- Recharge a power normally usable once per day or grant a spellcaster back a spell slot
- Add a variable amount to any d20 roll. At some points, it was a sliding scale of d8s or d6s, others a static amount based on level.
I gave out Drama Points on a non-rollover per session basis, and I found that this encouraged the players to spend them instead of hoard them for what they deemed a “Boss Fight”. I noticed that if the PCs thought they were in a big fight and spent their points but it turned out it wasn’t, they felt rather cheated in their resource management. I also polled the players about what they liked about Drama Points, and continually took their input into consideration when playing with the effects and number of points the PCs got. Typically it was quite a few, in the rage of 4+ per session, and it made for a fantastic action-movie style of D&D. The players universally loved it. Because of the varied effects, the tactical gamers could use it for combats and the roleplayers used it for skill checks… everyone was happy.
When I sat down with my PC’s character sheets and realized the XP I was giving away for roleplaying had created such a level gap, I thought long and hard about what I wanted to do about it. I debated just bumping the lower level characters up, slowing the XP progression of the advanced PCs as well as a whole bevy of alternatives. I realized that I didn’t want the gap to widen any more than it already had, but I also didn’t want to cease rewarding the players for their exceptional RP. When I made the decision to stop giving out XP for good roleplaying, Drama Points as rewards was an obvious fit. And oh, boy did it ever work!
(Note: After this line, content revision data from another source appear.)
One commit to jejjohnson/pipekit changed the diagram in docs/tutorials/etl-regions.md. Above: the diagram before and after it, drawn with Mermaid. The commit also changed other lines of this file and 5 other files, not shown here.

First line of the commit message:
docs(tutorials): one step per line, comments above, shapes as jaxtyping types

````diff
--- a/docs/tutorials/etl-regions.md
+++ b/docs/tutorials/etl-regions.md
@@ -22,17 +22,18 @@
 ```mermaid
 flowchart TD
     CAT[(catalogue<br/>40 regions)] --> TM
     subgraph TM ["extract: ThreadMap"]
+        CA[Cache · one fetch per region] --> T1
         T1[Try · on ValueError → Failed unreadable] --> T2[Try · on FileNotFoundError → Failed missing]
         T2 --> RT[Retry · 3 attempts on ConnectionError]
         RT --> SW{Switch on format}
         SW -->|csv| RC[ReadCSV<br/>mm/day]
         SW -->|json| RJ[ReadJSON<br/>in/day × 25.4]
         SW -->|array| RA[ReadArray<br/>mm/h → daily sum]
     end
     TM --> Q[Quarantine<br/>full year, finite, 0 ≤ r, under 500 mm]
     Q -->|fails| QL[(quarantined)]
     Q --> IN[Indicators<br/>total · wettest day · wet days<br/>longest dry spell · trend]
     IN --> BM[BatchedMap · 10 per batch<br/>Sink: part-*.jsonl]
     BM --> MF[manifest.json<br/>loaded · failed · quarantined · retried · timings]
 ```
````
The heavy roleplayers I had didn’t really care about all the XP they had been getting. It was an interesting irony that the least munchkin-y players I had were highest level. They enjoyed the story we were telling together as well as the fun they had with their friends at the table. The fact that their PCs were more advanced than the rest of the party wasn’t all that big a deal. It was the more tactically minded players who had taken notice and brought the issue up to me. So when I began awarding Drama Points to the players for good RP, everybody sat up and took notice.
It was specifically because all the players at the table loved the Drama Point mechanic that it became such a significant change in the party. Suddenly, the reward for good roleplaying mattered a whole lot more than it had previously. Now, suddenly, all the players at the table benefited, because each player in the group had very real uses for their Drama Points. Also, I instituted a rule that any bonus Drama Points awarded were not subject to the “no rollover” rule–that is, if you got a bonus Drama Point, you kept it until it was spent regardless of how many sessions that took. So if your character got 4 Drama Points per session, if you earned a bonus Point, you had 5 at the beginning of the next session and every session thereafter until that 5th point was spent.
The result was simply amazing. A group that was about half deep roleplayers and half tactical suddenly shifted into overdrive on their roleplaying. The Tactical players upped their game because there really was something powerful at stake, and this only enhanced the enjoyment of the deep roleplayers as suddenly everybody at the table was on the same page. It was a greater carrot for them than I could have ever expected it to be.
When we kicked over into 4th Edition, I kept the same policy, but dropped back to the default uses for Action Points per the RAW. Now that I feel really comfortable GMing 4th Edition, I’m looking at opening things back up a little at a time by increasing the possible effects of Action Point usage. I hope that the effect on my current 4E game is half as much as it was for Fortune’s Children. That would be so awesome I don’t have words for it.
So what do you think? What House rules have you attached to Action Points or their equivalent in your setting?
Next Time on The Action Point: Psionic Nazi Slaver Dwarves